Nicely put, Forging Fool.
As a field tech in my day job, I find I enjoy using good quality tools. They give better results (for e.g. repeatability in measurements), are better finished, more precise, don't slip anywhere near as often, have better ergonomics (although that is subjective - for example a lot of colleagues use Wera screwdrivers, but I find them a bit awkward & prefer KWB) and make it easier for me to do a quality job. I LOVE my Stahlwille spanners for example.
BUT!! In the field, it can be
a. difficult to avoid losses
b. if you don't have the right tool, there may not be a good tool shop near by
c. you need to modify a tool - I don't want to bend a Stahlwille if I can bend a Kinchrome or, if I'm really out if luck, whatever monkey metal, vaguely-close-to-the-size-it-claims-to-be piece of junk.
a. is partially alleviated by selecting unusual, good quality tools. Hence KWB. I also like plenty of other brands such as pre-Stanley ownership Facom & Britool. It helps keep an eye on them if you're the only one with that brand.
As for hammers, like many tools it comes down to ergonomics, material, heat treating, and finish/aesthetics. I've used a hammer made of 1045 or similar, and the rebound was terrific. Going back to my cast head cross peen was not pleasant.
Plus, I find many cheap hammer makers seem to have no idea about ergonomics.
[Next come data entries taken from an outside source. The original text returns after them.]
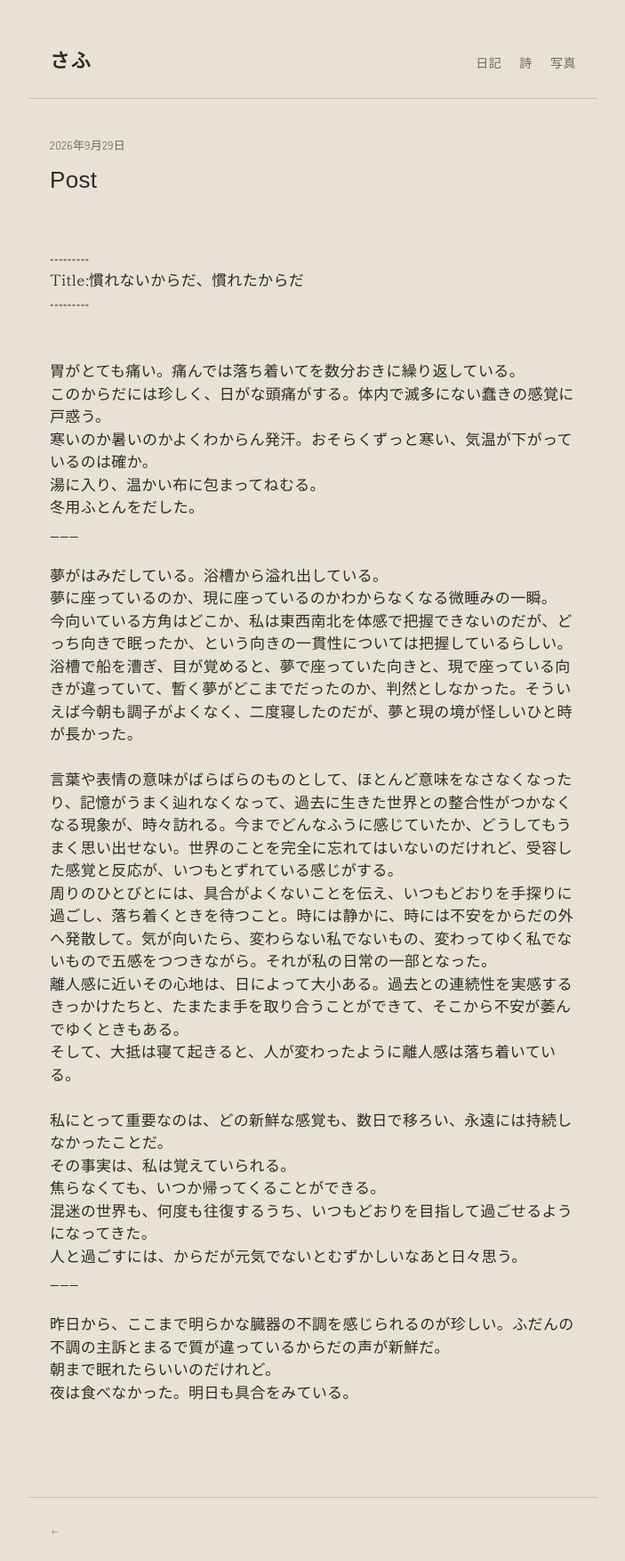
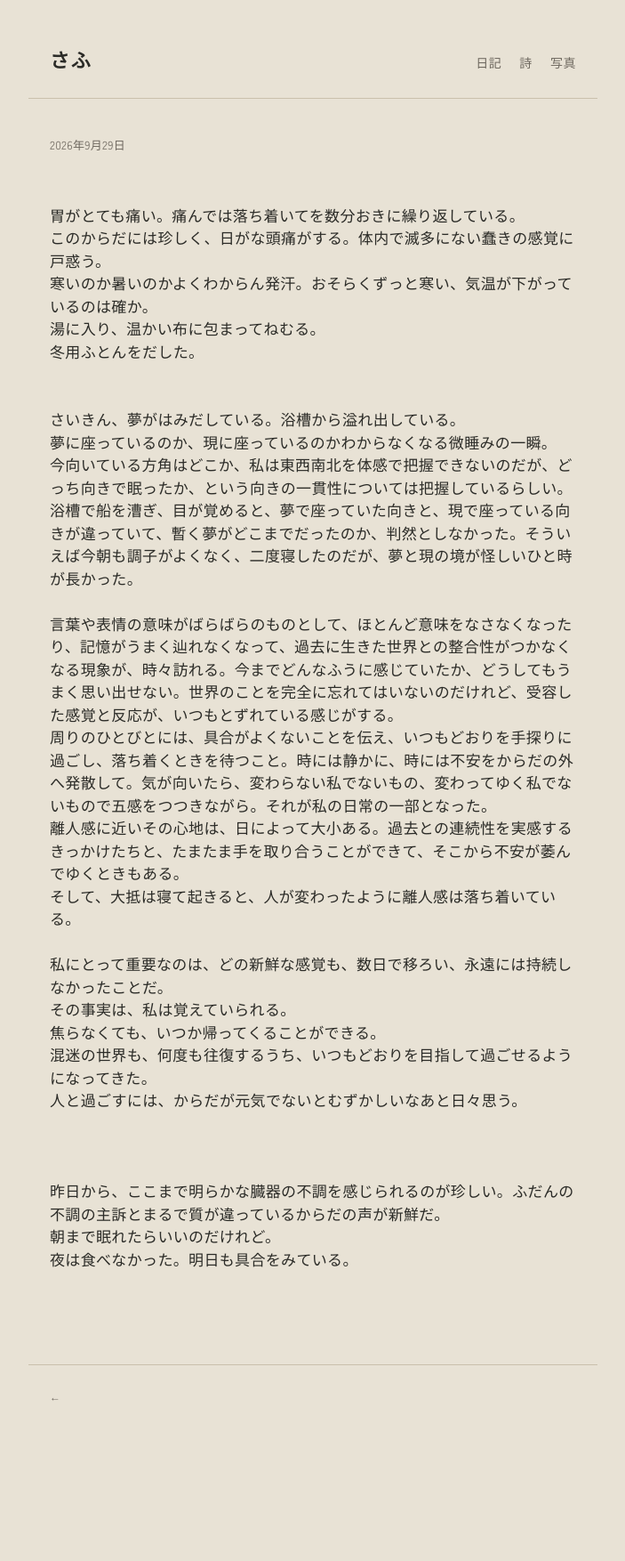
Before and after one commit to safusaf/safusaf.github.io, a Jekyll site: the page built from _posts/2026-09-29-post.html, in a window 1280 px wide. Shown: the whole page at 89% size, without its empty margins (288-991 px from the left). Built offline with Jekyll 4.4.1, drawn with Linux system fonts in a browser that asks for light colours; some web fonts are replaced; after the commit the page ends 1605 px from its top, so only the background shows below that.

Commit message:
Update 2026-09-29-post.html

```diff
--- a/_posts/2026-09-29-post.html
+++ b/_posts/2026-09-29-post.html
@@ -1,6 +1,6 @@
----------
-Title:慣れないからだ、慣れたからだ
----------
+---
+Title:新鮮な不調
+---
 
 
 胃がとても痛い。痛んでは落ち着いてを数分おきに繰り返している。
@@ -8,9 +8,9 @@ Title:慣れないからだ、慣れたからだ
 寒いのか暑いのかよくわからん発汗。おそらくずっと寒い、気温が下がっているのは確か。
 湯に入り、温かい布に包まってねむる。
 冬用ふとんをだした。
-___
 
-夢がはみだしている。浴槽から溢れ出している。
+
+さいきん、夢がはみだしている。浴槽から溢れ出している。
 夢に座っているのか、現に座っているのかわからなくなる微睡みの一瞬。
 今向いている方角はどこか、私は東西南北を体感で把握できないのだが、どっち向きで眠ったか、という向きの一貫性については把握しているらしい。
 浴槽で船を漕ぎ、目が覚めると、夢で座っていた向きと、現で座っている向きが違っていて、暫く夢がどこまでだったのか、判然としなかった。そういえば今朝も調子がよくなく、二度寝したのだが、夢と現の境が怪しいひと時が長かった。
@@ -25,7 +25,8 @@ ___
 焦らなくても、いつか帰ってくることができる。
 混迷の世界も、何度も往復するうち、いつもどおりを目指して過ごせるようになってきた。
 人と過ごすには、からだが元気でないとむずかしいなあと日々思う。
-___
+
+
 
 昨日から、ここまで明らかな臓器の不調を感じられるのが珍しい。ふだんの不調の主訴とまるで質が違っているからだの声が新鮮だ。
 朝まで眠れたらいいのだけれど。
```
The bigger the hammer, the bigger the handle (so that its in proportion?)
That cast hammer is 3lb. I have quite large hands, but the handle was WAAAAY too fat to be comfortable. Counter intuitively, I found I was gripping it harder to try and control it. Having thinned it out a lot, it's better. Still want to have a go at making a hammer from Spring steel, because this one feels pretty heavy / dead at the anvil.
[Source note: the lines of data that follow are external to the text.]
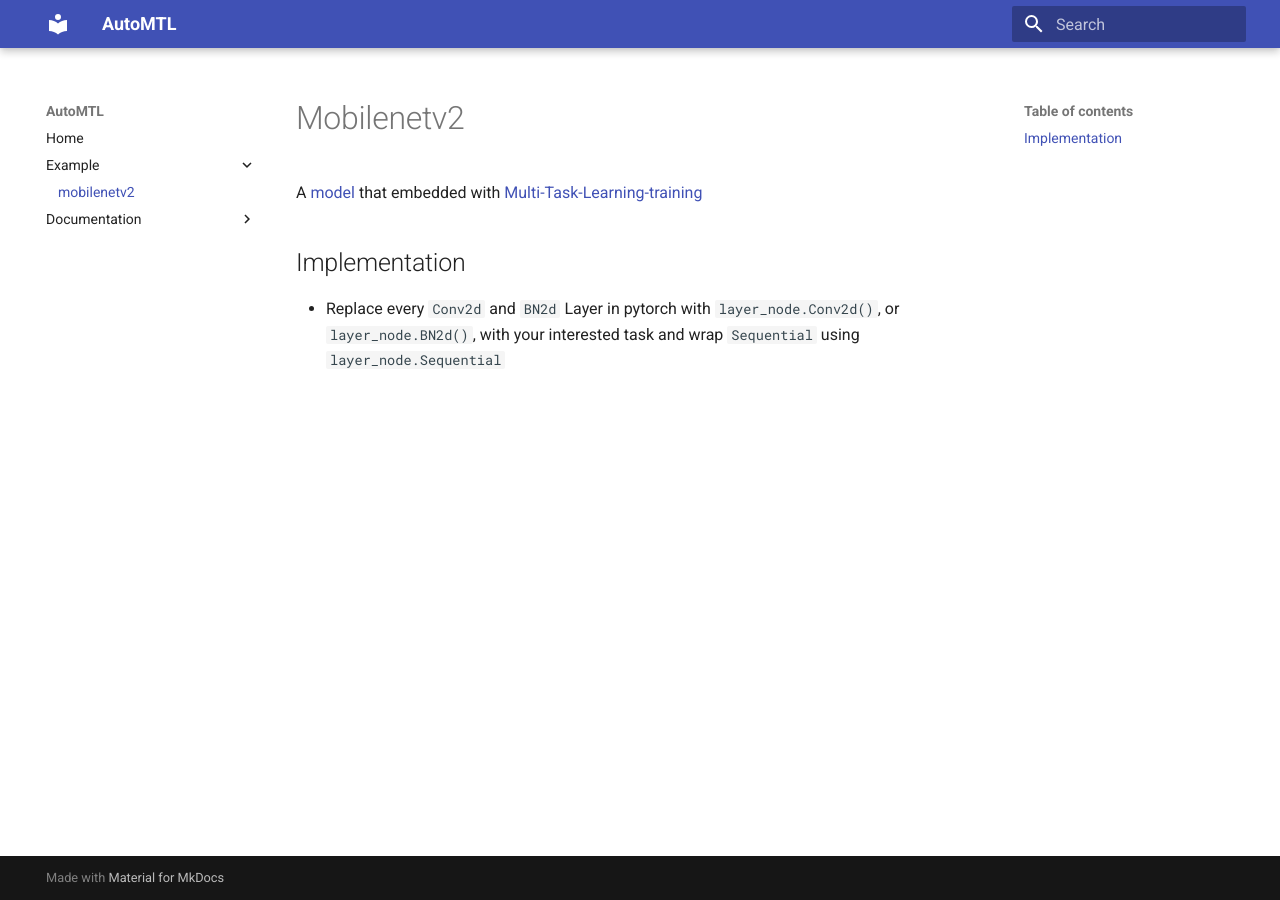
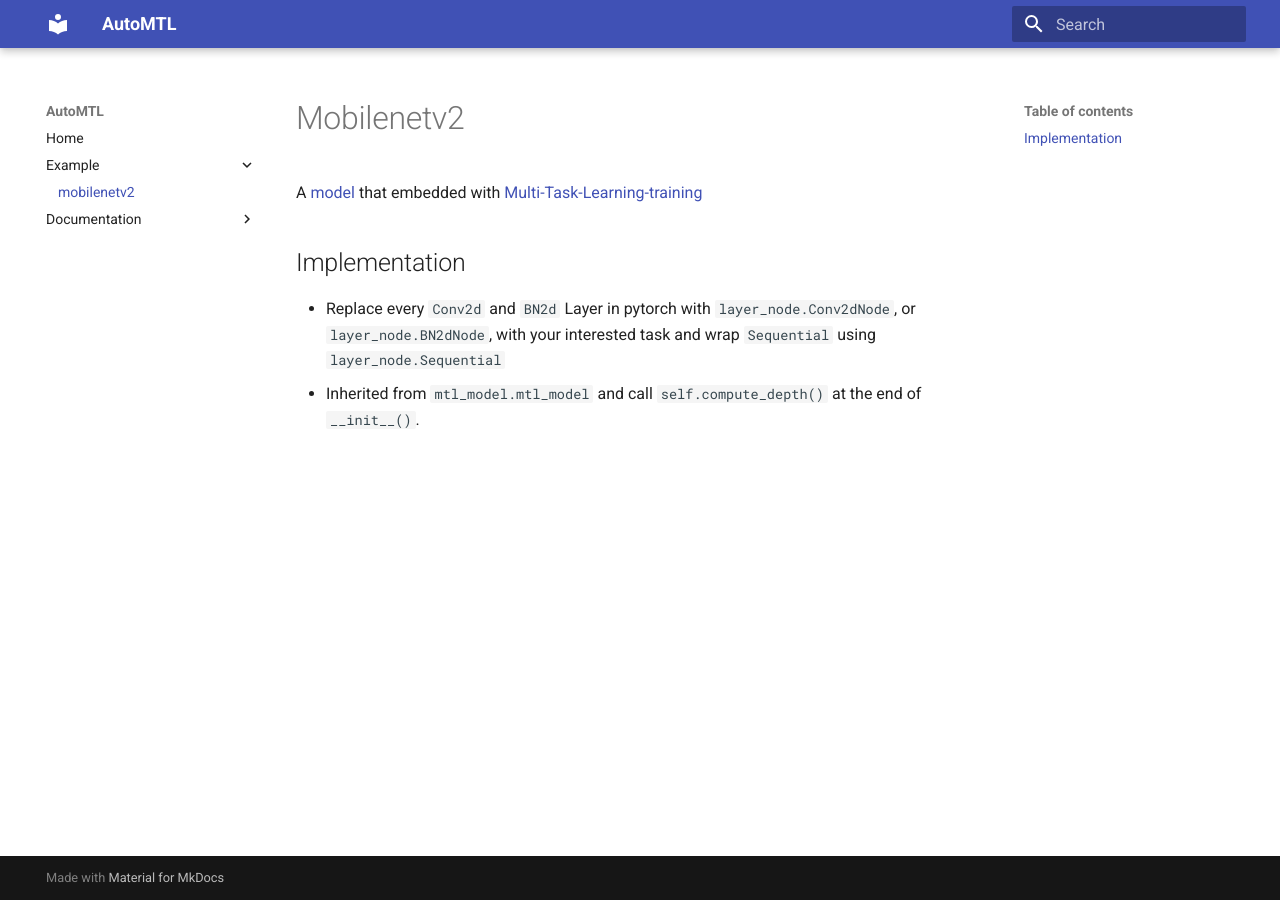
Before and after one commit to zhanglijun95/AutoMTL, an MkDocs documentation site: the page built from docs/mobilenetv2.md, in a window 1280 px wide. Built offline with MkDocs 1.6.1 and Material for MkDocs 9.7.7, drawn with Linux system fonts in a browser that asks for light colours.

Commit message:
Update docs

```diff
--- a/docs/mobilenetv2.md
+++ b/docs/mobilenetv2.md
@@ -3,5 +3,6 @@
 A [model](https://github.com/tonylins/pytorch-mobilenet-v2) that embedded with [Multi-Task-Learning-training](https://github.com/zhanglijun95/AutoMTL/blob/main/mtl_pytorch/mobilenetv2.py)
 
 ## Implementation
-* Replace every `Conv2d` and `BN2d` Layer in pytorch with `layer_node.Conv2d()`, or `layer_node.BN2d()`, with your interested task
+* Replace every `Conv2d` and `BN2d` Layer in pytorch with `layer_node.Conv2dNode`, or `layer_node.BN2dNode`, with your interested task
 and wrap `Sequential` using `layer_node.Sequential`
+* Inherited from `mtl_model.mtl_model` and call `self.compute_depth()` at the end of `__init__()`.
--- a/mkdocs.yml
+++ b/mkdocs.yml
@@ -7,3 +7,4 @@ nav:
       - mobilenetv2: mobilenetv2.md
   - Documentation:
       - Node: layer_node.md
+      - MTL_Model: mtl_model.md
```
Also changed, not shown: docs/mtl_model.md (added, +41 -0 lines).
In short, I expect any quality tool to both look and perform better than a cheap version, and given an option I will go quality every time.